Medical students could have gaps in knowledge

A rise in the number of patients refusing to take part in medical education could mean that medical students have gaps in their knowledge, experts at Birmingham University Medical School have warned.

The team of experts say medical students will miss out on important opportunities to conduct patient consultations unless more patients are willing to help with training.

Writing in the Journal of Medical Ethics (Vol 34, Issue 2)  the team from the university’s department of Primary Care and General Practice argue that students may be qualifying with gaps in their practical experience.

This has potentially damaging implications for the quality of newly-qualified doctors in the UK.

Currently, patients need to give explicit permission before medical students are allowed to become involved in their treatment or care.

The authors believe that this should be replaced by a system that starts with the idea that there is no reason why students who are competent to do so should not be helping to treat patients.

Associate Professor Nick Ross from the Birmingham team said: “Whilst the personal choice of each patient is of paramount importance, it is not in patients’ interests to see doctors who are not fully competent in a clinical environment.

“We believe that the current system does very little to encourage patients to take part in medical education or to explain the benefits of having a student present during a procedure.”

For more see the University of Birmingham

Female hospital consultants ‘less productive’ than male colleagues

Female hospital consultants working in the NHS are 20% less productive than their male counterparts, research has shown.

Researchers from the Universities of York and Birmingham highlighted a 20% difference in the number of episodes conducted between male and female consultants.
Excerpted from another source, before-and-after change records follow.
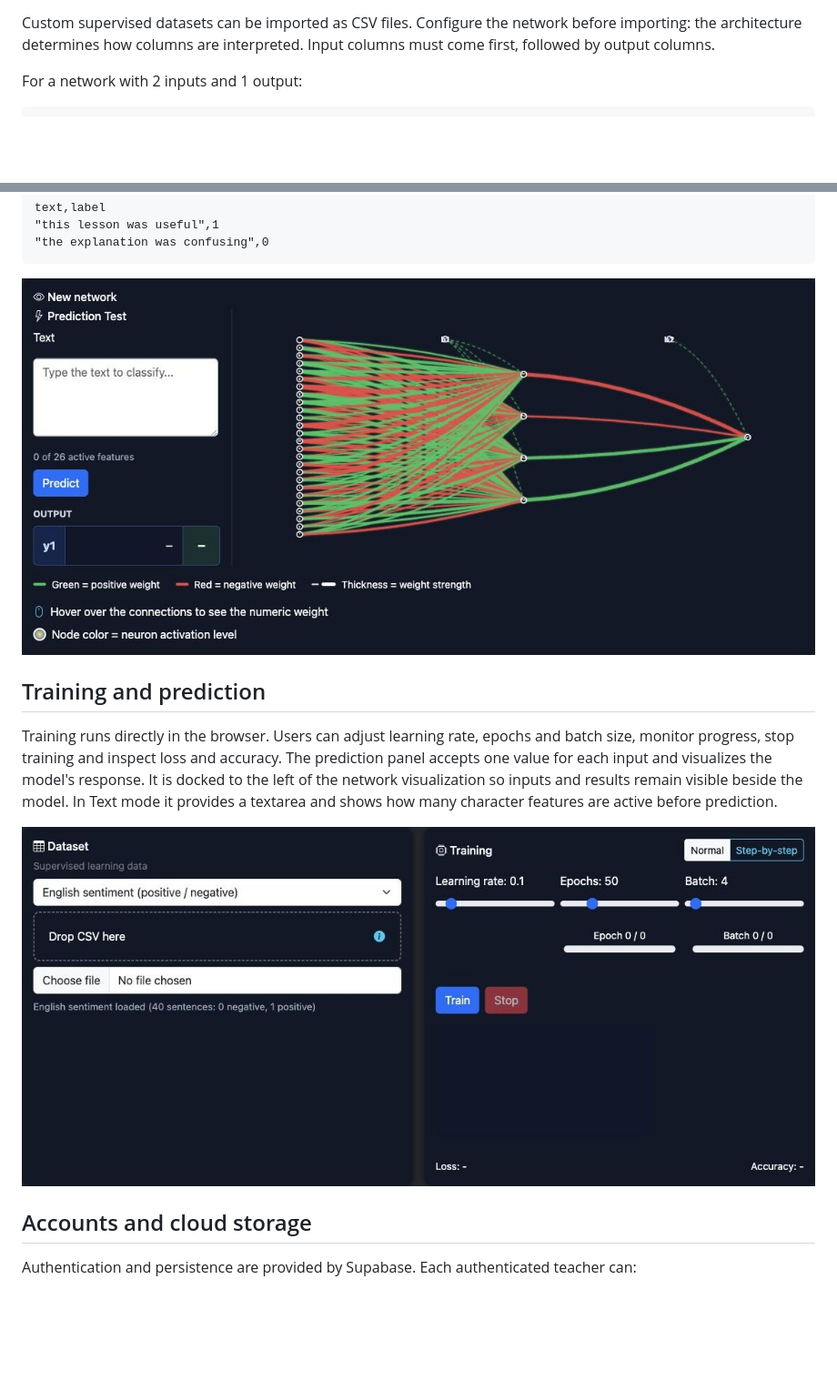
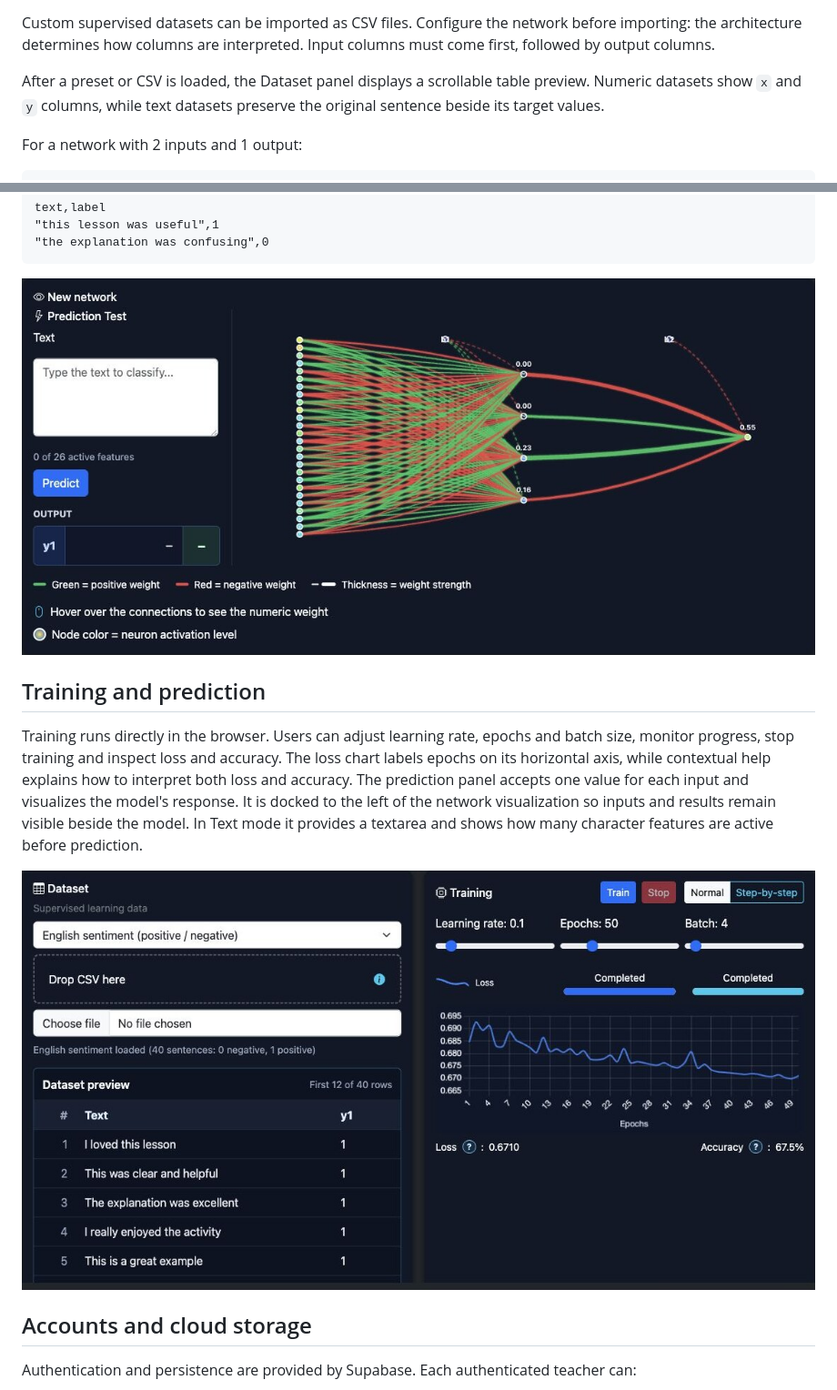
Before and after one commit to micheleminno/neural-network-playground, a Markdown page: README.md, 2 parts joined by grey strips. Shown: that part at 91% size. Rendered like a GitHub page; pictures changed too: docs/screenshots/network-dataset.jpg, docs/screenshots/training-prediction.jpg; blank space fills up the shorter version.

```diff
--- a/README.md
+++ b/README.md
@@ -63,6 +68,10 @@ NeuroBuilder includes three presets:
 Custom supervised datasets can be imported as CSV files. Configure the network
 before importing: the architecture determines how columns are interpreted.
 Input columns must come first, followed by output columns.
+
+After a preset or CSV is loaded, the Dataset panel displays a scrollable table
+preview. Numeric datasets show `x` and `y` columns, while text datasets preserve
+the original sentence beside its target values.
 
 For a network with 2 inputs and 1 output:
 
@@ -103,6 +112,8 @@ text,label
 
 Training runs directly in the browser. Users can adjust learning rate, epochs
 and batch size, monitor progress, stop training and inspect loss and accuracy.
+The loss chart labels epochs on its horizontal axis, while contextual help
+explains how to interpret both loss and accuracy.
 The prediction panel accepts one value for each input and visualizes the model's
 response. It is docked to the left of the network visualization so inputs and
 results remain visible beside the model. In Text mode it provides a textarea
```
Also changed, not shown: other parts of README.md (+5 -0 lines), docs/screenshots/architecture.jpg, docs/screenshots/files-json.jpg, docs/screenshots/full-app.jpg.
On average, male consultants completed 160 more episodes of care each year than their female colleagues.

Professor Nick Freemantle from the University of Birmingham’s Department of Primary Care said: “Studies in the US and Canada have shown similar results, but in those systems doctors are paid by fees-for-service, so lower activity rates may represent a personal choice.

“It’s harder to know why this difference should exist in the NHS, but it’s a substantial and statistically significant difference across a wide range of medical areas.”

The research was published in the Journal of the Royal Society of Medicine.  

Journal editor Dr Kamran Abbasi said: “These data do not show that men are better doctors than women. They do, however, highlight potential differences in the way medical careers develop for men and women in our health service.

“It will be fascinating to explore the underlying reasons for this difference in productivity. Does it mean less is more?”

For more see the University of Birmingham